It can be argued that startups are the future of business.
These smaller companies have perfected the idea of identifying a unique concern and working hard to solve it. Unlike the more prominent companies, most startups excel in not wanting to do it all at once. They would instead take one concept and work around it, making life easier for people on that front.
With the growth of the technology industry, we have also seen the emergence of many startups. More of these businesses are also coming up in other sectors.
If the cybersecurity concerns that they face are not adequately addressed, we might see them going out of business faster than they came in.
Why Startups Should Stay Alert
When hackers strike, they are going for the biggest payday that they can manage. This is why it is not uncommon to see them go after the more significant companies most of the time.
However, this is where it is easy to get things wrong.
When Yahoo lost the details of over 3 billion accounts to hackers, it made the news. The same was true for Uber, caught in the middle of a messy business where about 57 million details of riders and drivers were exposed.
It can be argued that we only heard about those because of the sheer size of those companies.
However, every day, there is a small company experiencing a breach that we do not hear about. The data supports this, too, showing that 43% of all cyber-attacks are targeting small businesses.
That number is not as gloomy as knowing that 83% of small business and startup owners do not even have the funds to deal with the after-effects of a cyberattack. It is, thus, little surprise that 60% of small businesses will go out of business within six months of suffering a cyber-attack.
If nothing is done, we might lose more of these small businesses than we can get back.
All small business and startup owners should know that staying safe is not just the role of the IT staff. Everyone on the payroll should understand what they have to do to ensure they are not the weak link to make the breach happen.

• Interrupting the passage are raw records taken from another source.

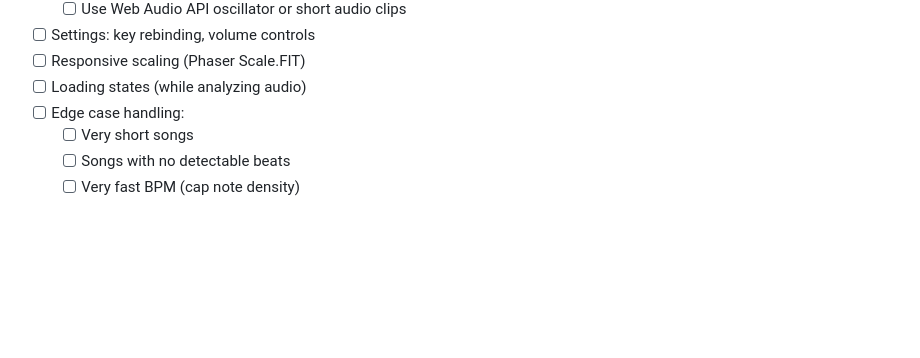
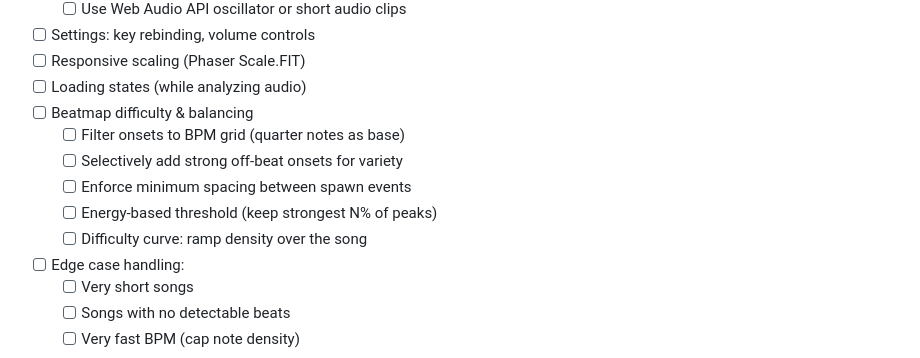
Before and after one commit to yejin-eva/MojiBeats, a Markdown page: ROADMAP.md, the part around the change. GitHub-like rendering; blank space fills up the shorter version.

Commit message:
roadmap addition

```diff
--- a/ROADMAP.md
+++ b/ROADMAP.md
@@ -189,6 +189,12 @@
 - [ ] Settings: key rebinding, volume controls
 - [ ] Responsive scaling (Phaser Scale.FIT)
 - [ ] Loading states (while analyzing audio)
+- [ ] Beatmap difficulty & balancing
+  - [ ] Filter onsets to BPM grid (quarter notes as base)
+  - [ ] Selectively add strong off-beat onsets for variety
+  - [ ] Enforce minimum spacing between spawn events
+  - [ ] Energy-based threshold (keep strongest N% of peaks)
+  - [ ] Difficulty curve: ramp density over the song
 - [ ] Edge case handling:
   - [ ] Very short songs
   - [ ] Songs with no detectable beats
```
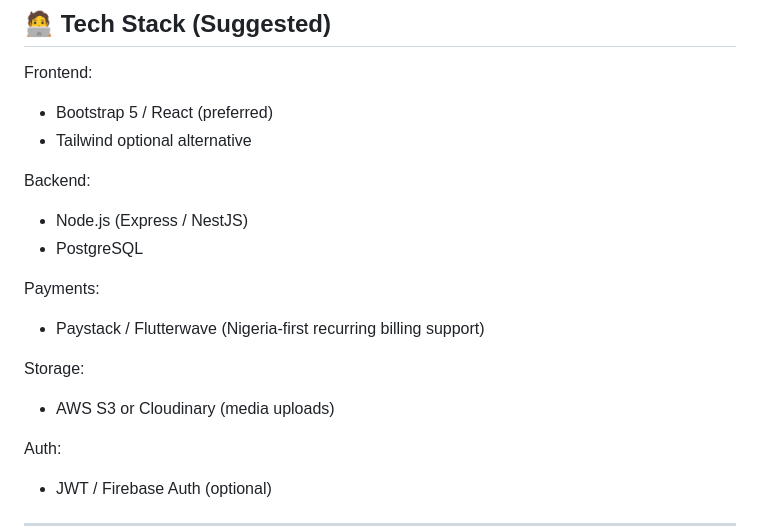
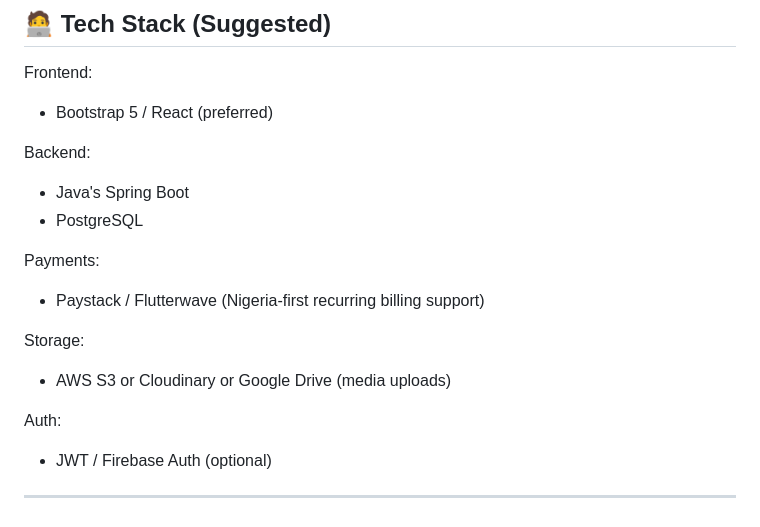
Before and after one commit to lawrenceorolobo/peitran, a Markdown page: README.md, the part around the change. Rendered like a GitHub page.

Commit message:
Update README.md
Updated tech stack

```diff
--- a/README.md
+++ b/README.md
@@ -87,17 +87,16 @@ The initial version includes:
 
 Frontend:
 - Bootstrap 5 / React (preferred)
-- Tailwind optional alternative
 
 Backend:
-- Node.js (Express / NestJS)
+- Java's Spring Boot
 - PostgreSQL
 
 Payments:
 - Paystack / Flutterwave (Nigeria-first recurring billing support)
 
 Storage:
-- AWS S3 or Cloudinary (media uploads)
+- AWS S3 or Cloudinary or Google Drive (media uploads)
 
 Auth:
 - JWT / Firebase Auth (optional)
```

Poor password habits are usually to blame in most cases. Passwords should not be shared indiscriminately, and they should be as reliable and secure as possible. Do not forget to enable additional measures like two-factor authentication.
Businesses should also consider downloading a VPN, antivirus, antimalware, and other security-oriented software for increased protection.
The former provides quality encryption against network snooping and data hijacking. The later will step up security against malicious files that would have been downloaded over the internet. Antimalware will also keep internal networks safe from infected external drives.
Finally, everyone should know about phishing attacks. Since they account for 90% of all data breaches, they are not to be taken with levity.